Wine Australia’s National Vintage Report 2019 has challenged the pessimism surrounding this year’s wine vintage in Australia, estimating the Australian winegrape crush for 2019 will be 1.73 million tonnes, just one per cent below the 10-year average.
Wine Australia Chief Executive Officer, Andreas Clark, said the announcement was welcome news for the sector, with early predictions claiming the harvest would be 10-20 per cent down on the 2018 vintage.
“This is a good-sized crop that will ensure Australia can continue to supply its export and domestic markets comfortably,” Clark said.
“It further reinforces Australian winegrowers’ ability to deliver consistent winegrape harvests and mitigate the effects of difficult weather conditions such as those widely reported during the 2019 season.”
Clark said many regions did suffer significant losses, including the Barossa, Adelaide Hills and Clare Valley, which were the worst affected in tonnage terms, but yields were generally not as low as originally feared.
‘It needs to be remembered that Australia frequently experiences drier conditions and we have been modifying our viticultural techniques, including canopy management and irrigation, to suit our climate for decades.’
Wine Australia said the effects of heat and dryness were mitigated by good canopy management and irrigation regimes. The dryer season also reduced disease pressure, and the lower yields were offset by “exceptional colour and flavour” in the resulting wines.
The Limestone Coast regions (Coonawarra, Padthaway and Wrattonbully) produced much larger crops than the low-yielding 2018 vintage, while the warm inland regions (Riverland, Riverina and Murray Darling–Swan Hill) had very similar crops to last year.
Overall red varietal crush was up by 16,224 tonnes (two per cent) compared with 2018, which whites were down 66.949 tonnes (eight per cent). Chardonnay was hard hit, dropping by 47,975 tonnes (12 per cent) to 356,250 tonnes, which is the grape’s lowest crush in the past five years.
The Prosecco crush was up 42 per cent to 9936 tonnes. It has increased its crush volume by an average of nearly 50 per cent each year since 2015, mirroring similar sales growth in the domestic wine market, and it is now the tenth largest white variety by production volume.
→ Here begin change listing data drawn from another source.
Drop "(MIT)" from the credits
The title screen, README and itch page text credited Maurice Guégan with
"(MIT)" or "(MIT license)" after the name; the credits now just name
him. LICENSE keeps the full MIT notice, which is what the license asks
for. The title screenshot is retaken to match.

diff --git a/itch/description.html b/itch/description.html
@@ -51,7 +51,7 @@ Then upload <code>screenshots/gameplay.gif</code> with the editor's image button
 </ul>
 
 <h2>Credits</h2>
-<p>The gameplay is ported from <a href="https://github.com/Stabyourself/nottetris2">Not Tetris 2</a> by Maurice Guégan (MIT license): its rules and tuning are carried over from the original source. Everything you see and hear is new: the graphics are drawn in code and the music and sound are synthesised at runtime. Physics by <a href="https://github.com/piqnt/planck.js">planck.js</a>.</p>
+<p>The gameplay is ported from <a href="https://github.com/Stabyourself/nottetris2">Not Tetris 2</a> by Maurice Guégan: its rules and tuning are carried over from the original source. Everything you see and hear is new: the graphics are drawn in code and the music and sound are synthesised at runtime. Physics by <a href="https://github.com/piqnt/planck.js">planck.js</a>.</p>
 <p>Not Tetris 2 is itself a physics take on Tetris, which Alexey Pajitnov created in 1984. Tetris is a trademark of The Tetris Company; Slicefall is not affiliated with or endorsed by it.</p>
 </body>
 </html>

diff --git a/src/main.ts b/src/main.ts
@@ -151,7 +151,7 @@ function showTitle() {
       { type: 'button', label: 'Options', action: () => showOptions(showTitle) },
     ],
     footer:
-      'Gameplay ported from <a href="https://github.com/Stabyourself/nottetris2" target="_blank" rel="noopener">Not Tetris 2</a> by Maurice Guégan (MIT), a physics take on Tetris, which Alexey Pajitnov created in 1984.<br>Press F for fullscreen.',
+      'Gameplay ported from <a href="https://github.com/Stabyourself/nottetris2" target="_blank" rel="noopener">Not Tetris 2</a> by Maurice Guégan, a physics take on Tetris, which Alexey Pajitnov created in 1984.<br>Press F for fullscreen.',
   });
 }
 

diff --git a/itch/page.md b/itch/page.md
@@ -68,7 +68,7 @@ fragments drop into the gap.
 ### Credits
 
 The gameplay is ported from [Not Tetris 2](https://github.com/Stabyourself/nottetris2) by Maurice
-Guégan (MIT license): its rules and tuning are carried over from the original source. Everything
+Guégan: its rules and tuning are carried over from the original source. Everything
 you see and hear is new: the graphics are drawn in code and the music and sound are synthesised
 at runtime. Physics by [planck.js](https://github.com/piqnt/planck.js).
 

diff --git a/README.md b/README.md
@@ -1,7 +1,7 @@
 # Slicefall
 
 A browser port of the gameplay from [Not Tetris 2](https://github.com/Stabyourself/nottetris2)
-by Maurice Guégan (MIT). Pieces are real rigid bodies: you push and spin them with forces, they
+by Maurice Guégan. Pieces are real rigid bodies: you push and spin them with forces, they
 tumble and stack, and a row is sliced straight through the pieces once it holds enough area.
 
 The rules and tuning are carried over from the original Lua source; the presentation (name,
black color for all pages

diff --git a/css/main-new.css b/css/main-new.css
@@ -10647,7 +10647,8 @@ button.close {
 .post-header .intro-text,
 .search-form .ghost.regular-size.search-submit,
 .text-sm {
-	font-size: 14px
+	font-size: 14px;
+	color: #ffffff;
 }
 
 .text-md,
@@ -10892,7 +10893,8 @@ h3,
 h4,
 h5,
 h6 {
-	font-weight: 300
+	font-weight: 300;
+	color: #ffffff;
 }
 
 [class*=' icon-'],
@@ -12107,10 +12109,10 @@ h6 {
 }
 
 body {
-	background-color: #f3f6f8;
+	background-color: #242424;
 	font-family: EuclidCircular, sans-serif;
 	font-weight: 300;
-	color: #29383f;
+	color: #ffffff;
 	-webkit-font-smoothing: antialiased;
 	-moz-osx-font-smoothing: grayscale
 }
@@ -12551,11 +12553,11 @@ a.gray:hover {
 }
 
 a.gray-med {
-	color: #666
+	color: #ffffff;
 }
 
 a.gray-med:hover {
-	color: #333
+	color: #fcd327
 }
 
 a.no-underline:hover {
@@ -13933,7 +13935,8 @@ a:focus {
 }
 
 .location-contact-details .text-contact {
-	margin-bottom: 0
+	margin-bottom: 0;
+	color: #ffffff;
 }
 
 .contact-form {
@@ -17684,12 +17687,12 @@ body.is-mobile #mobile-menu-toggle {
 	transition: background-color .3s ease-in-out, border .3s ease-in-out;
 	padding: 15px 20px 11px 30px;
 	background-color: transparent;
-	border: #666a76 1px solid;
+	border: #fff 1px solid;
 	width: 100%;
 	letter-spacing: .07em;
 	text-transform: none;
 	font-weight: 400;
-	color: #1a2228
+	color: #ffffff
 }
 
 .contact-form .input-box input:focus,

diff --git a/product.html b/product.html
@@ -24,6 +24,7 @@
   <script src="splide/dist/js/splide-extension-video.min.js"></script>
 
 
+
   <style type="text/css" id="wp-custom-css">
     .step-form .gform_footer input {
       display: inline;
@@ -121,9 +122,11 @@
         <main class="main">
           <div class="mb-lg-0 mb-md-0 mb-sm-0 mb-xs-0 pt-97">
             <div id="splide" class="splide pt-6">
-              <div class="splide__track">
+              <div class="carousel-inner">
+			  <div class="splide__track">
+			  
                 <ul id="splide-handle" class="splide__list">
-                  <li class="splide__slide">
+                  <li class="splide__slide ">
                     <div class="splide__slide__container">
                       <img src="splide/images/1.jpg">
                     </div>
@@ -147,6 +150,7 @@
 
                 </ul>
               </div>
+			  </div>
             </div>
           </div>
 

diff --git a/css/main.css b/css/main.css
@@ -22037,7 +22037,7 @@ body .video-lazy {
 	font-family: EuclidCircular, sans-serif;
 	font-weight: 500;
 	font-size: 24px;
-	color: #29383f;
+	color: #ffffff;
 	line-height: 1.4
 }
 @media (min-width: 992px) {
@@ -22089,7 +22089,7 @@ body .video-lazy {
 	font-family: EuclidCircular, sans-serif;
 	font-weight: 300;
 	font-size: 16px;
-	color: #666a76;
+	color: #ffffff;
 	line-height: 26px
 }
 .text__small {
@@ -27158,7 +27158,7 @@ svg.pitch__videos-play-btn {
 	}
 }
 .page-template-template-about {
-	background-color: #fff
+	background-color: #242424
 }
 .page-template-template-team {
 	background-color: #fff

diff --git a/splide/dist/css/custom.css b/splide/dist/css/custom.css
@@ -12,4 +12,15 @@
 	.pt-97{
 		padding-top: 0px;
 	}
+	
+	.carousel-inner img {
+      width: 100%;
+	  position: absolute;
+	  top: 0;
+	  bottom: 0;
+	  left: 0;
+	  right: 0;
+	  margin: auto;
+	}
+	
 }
Shiraz remained the dominant variety with 418,364 tonnes – accounting for 44 per cent of the red crush and 24 per cent of the total crush – despite its crush being down by two per cent compared with last year.
Wine Australia said its National Vintage Report is based on a survey of winemakers conducted in May–June 2019. Responses were received from over 570 businesses, estimated to account for 88 per cent of all winegrapes crushed in 2019.